EXERCISE: Verbatim output of the lines below is required, with the images omitted.

DATA FOR THIS EXERCISE:

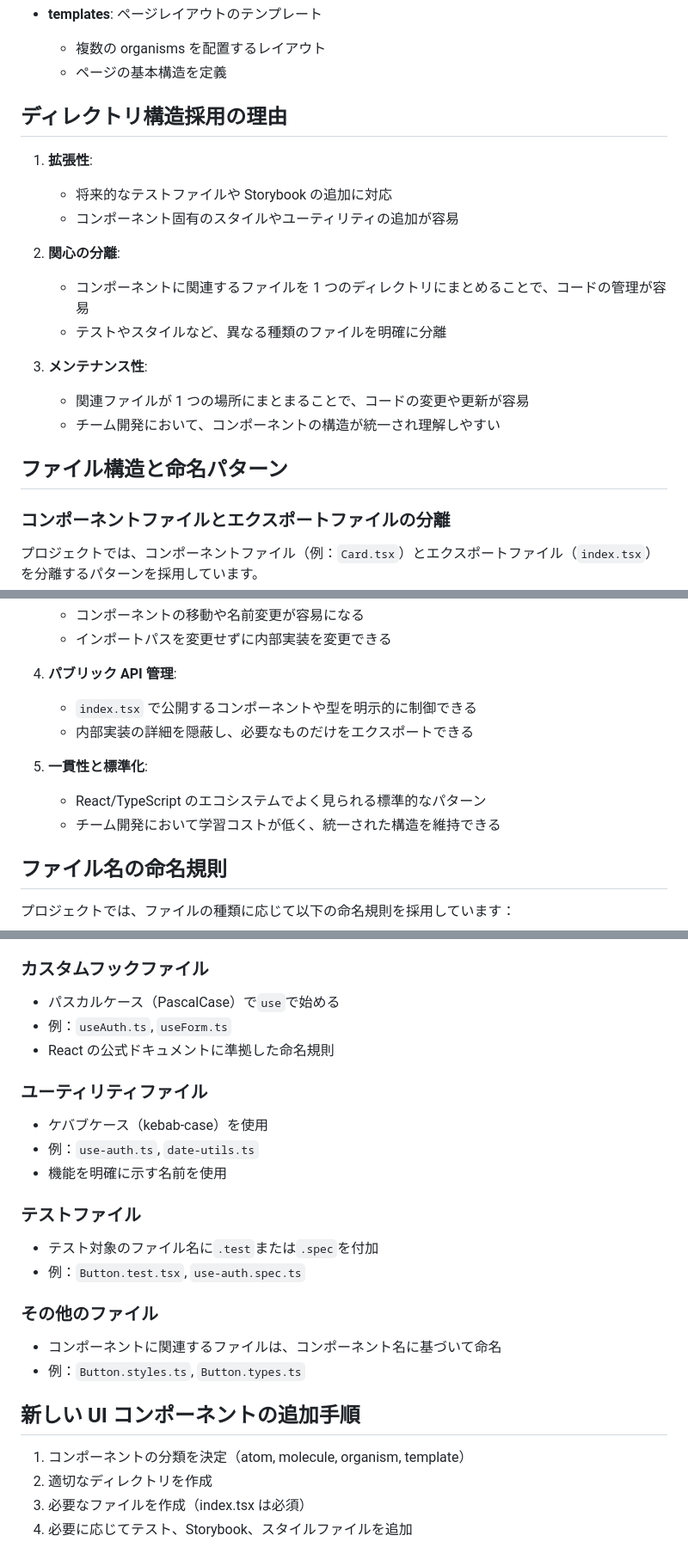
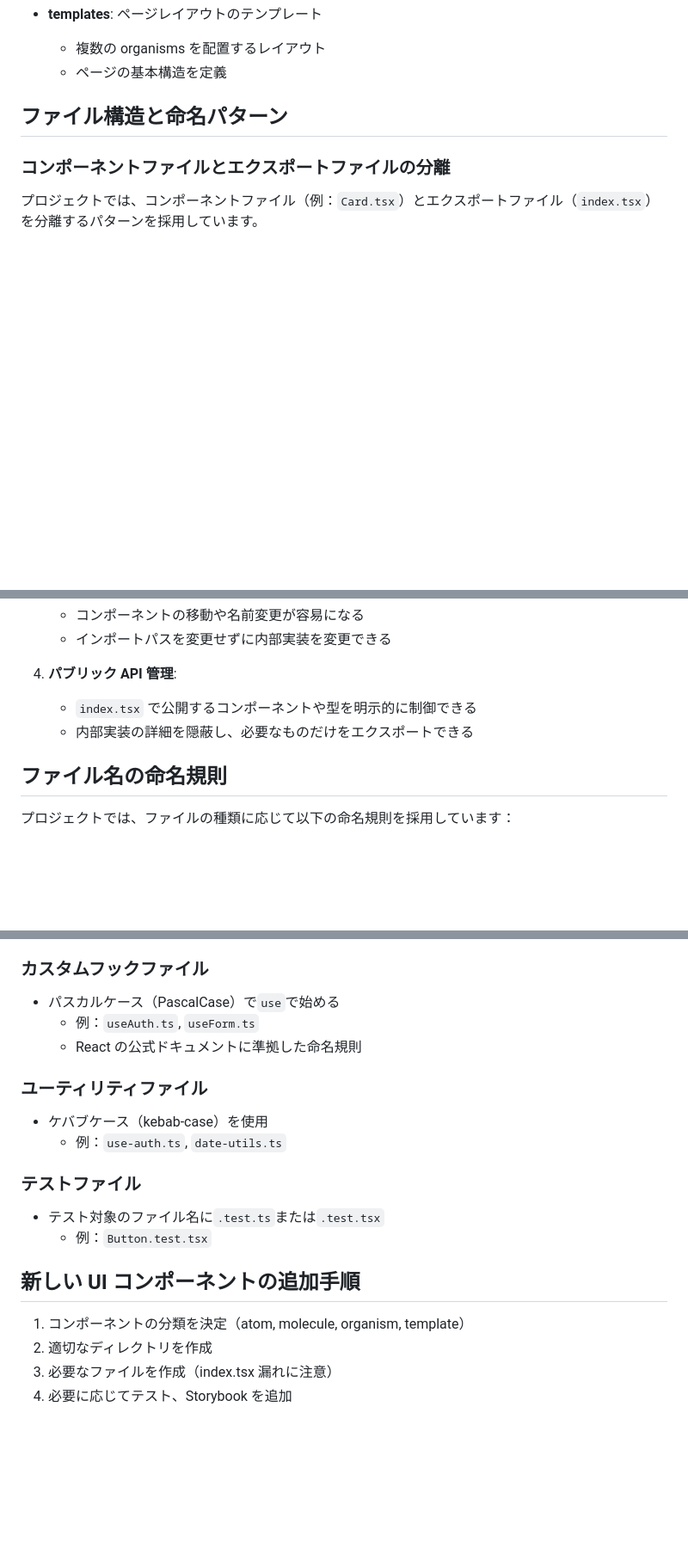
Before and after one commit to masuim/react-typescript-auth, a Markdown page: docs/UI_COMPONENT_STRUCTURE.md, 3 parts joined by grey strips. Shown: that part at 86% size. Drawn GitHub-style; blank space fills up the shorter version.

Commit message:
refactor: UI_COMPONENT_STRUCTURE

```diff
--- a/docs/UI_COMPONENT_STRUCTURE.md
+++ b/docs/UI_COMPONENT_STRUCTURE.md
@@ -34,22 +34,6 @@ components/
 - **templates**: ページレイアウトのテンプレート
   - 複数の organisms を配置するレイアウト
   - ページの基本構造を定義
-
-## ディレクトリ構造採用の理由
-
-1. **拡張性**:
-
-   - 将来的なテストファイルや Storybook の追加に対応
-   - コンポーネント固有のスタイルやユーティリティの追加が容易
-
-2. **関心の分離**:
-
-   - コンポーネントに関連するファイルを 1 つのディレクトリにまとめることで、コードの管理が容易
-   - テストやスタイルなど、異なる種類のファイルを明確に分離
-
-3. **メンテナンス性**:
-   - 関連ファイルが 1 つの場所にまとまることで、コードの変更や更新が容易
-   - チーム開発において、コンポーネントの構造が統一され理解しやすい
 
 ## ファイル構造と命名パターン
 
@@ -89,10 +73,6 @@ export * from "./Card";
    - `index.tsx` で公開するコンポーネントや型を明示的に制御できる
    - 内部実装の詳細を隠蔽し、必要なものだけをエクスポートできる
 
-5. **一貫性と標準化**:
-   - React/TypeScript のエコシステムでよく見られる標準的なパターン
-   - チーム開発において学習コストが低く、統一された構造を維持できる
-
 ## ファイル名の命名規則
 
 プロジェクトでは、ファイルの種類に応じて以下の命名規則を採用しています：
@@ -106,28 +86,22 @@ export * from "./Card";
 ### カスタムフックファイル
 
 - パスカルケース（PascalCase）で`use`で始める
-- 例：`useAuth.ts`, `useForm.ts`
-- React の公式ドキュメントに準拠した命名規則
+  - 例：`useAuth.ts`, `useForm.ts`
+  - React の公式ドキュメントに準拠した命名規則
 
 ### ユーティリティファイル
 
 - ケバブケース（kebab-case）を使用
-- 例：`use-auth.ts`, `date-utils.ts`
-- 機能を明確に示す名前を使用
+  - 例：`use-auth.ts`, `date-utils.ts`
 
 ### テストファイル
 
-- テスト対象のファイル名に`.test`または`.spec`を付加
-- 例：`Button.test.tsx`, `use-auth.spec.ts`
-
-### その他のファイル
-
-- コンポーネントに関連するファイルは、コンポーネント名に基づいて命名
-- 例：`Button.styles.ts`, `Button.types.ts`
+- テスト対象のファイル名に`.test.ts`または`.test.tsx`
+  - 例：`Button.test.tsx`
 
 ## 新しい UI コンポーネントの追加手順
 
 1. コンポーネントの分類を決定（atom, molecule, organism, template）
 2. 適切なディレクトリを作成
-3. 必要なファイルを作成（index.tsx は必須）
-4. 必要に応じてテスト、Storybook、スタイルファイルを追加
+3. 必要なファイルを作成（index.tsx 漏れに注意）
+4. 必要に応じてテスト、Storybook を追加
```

TASK SOLUTION:
Before and after one commit to masuim/react-typescript-auth, a Markdown page: docs/UI_COMPONENT_STRUCTURE.md, 3 parts joined by grey strips. Shown: that part at 86% size. Drawn GitHub-style; blank space fills up the shorter version.

Commit message:
refactor: UI_COMPONENT_STRUCTURE

```diff
--- a/docs/UI_COMPONENT_STRUCTURE.md
+++ b/docs/UI_COMPONENT_STRUCTURE.md
@@ -34,22 +34,6 @@ components/
 - **templates**: ページレイアウトのテンプレート
   - 複数の organisms を配置するレイアウト
   - ページの基本構造を定義
-
-## ディレクトリ構造採用の理由
-
-1. **拡張性**:
-
-   - 将来的なテストファイルや Storybook の追加に対応
-   - コンポーネント固有のスタイルやユーティリティの追加が容易
-
-2. **関心の分離**:
-
-   - コンポーネントに関連するファイルを 1 つのディレクトリにまとめることで、コードの管理が容易
-   - テストやスタイルなど、異なる種類のファイルを明確に分離
-
-3. **メンテナンス性**:
-   - 関連ファイルが 1 つの場所にまとまることで、コードの変更や更新が容易
-   - チーム開発において、コンポーネントの構造が統一され理解しやすい
 
 ## ファイル構造と命名パターン
 
@@ -89,10 +73,6 @@ export * from "./Card";
    - `index.tsx` で公開するコンポーネントや型を明示的に制御できる
    - 内部実装の詳細を隠蔽し、必要なものだけをエクスポートできる
 
-5. **一貫性と標準化**:
-   - React/TypeScript のエコシステムでよく見られる標準的なパターン
-   - チーム開発において学習コストが低く、統一された構造を維持できる
-
 ## ファイル名の命名規則
 
 プロジェクトでは、ファイルの種類に応じて以下の命名規則を採用しています：
@@ -106,28 +86,22 @@ export * from "./Card";
 ### カスタムフックファイル
 
 - パスカルケース（PascalCase）で`use`で始める
-- 例：`useAuth.ts`, `useForm.ts`
-- React の公式ドキュメントに準拠した命名規則
+  - 例：`useAuth.ts`, `useForm.ts`
+  - React の公式ドキュメントに準拠した命名規則
 
 ### ユーティリティファイル
 
 - ケバブケース（kebab-case）を使用
-- 例：`use-auth.ts`, `date-utils.ts`
-- 機能を明確に示す名前を使用
+  - 例：`use-auth.ts`, `date-utils.ts`
 
 ### テストファイル
 
-- テスト対象のファイル名に`.test`または`.spec`を付加
-- 例：`Button.test.tsx`, `use-auth.spec.ts`
-
-### その他のファイル
-
-- コンポーネントに関連するファイルは、コンポーネント名に基づいて命名
-- 例：`Button.styles.ts`, `Button.types.ts`
+- テスト対象のファイル名に`.test.ts`または`.test.tsx`
+  - 例：`Button.test.tsx`
 
 ## 新しい UI コンポーネントの追加手順
 
 1. コンポーネントの分類を決定（atom, molecule, organism, template）
 2. 適切なディレクトリを作成
-3. 必要なファイルを作成（index.tsx は必須）
-4. 必要に応じてテスト、Storybook、スタイルファイルを追加
+3. 必要なファイルを作成（index.tsx 漏れに注意）
+4. 必要に応じてテスト、Storybook を追加
```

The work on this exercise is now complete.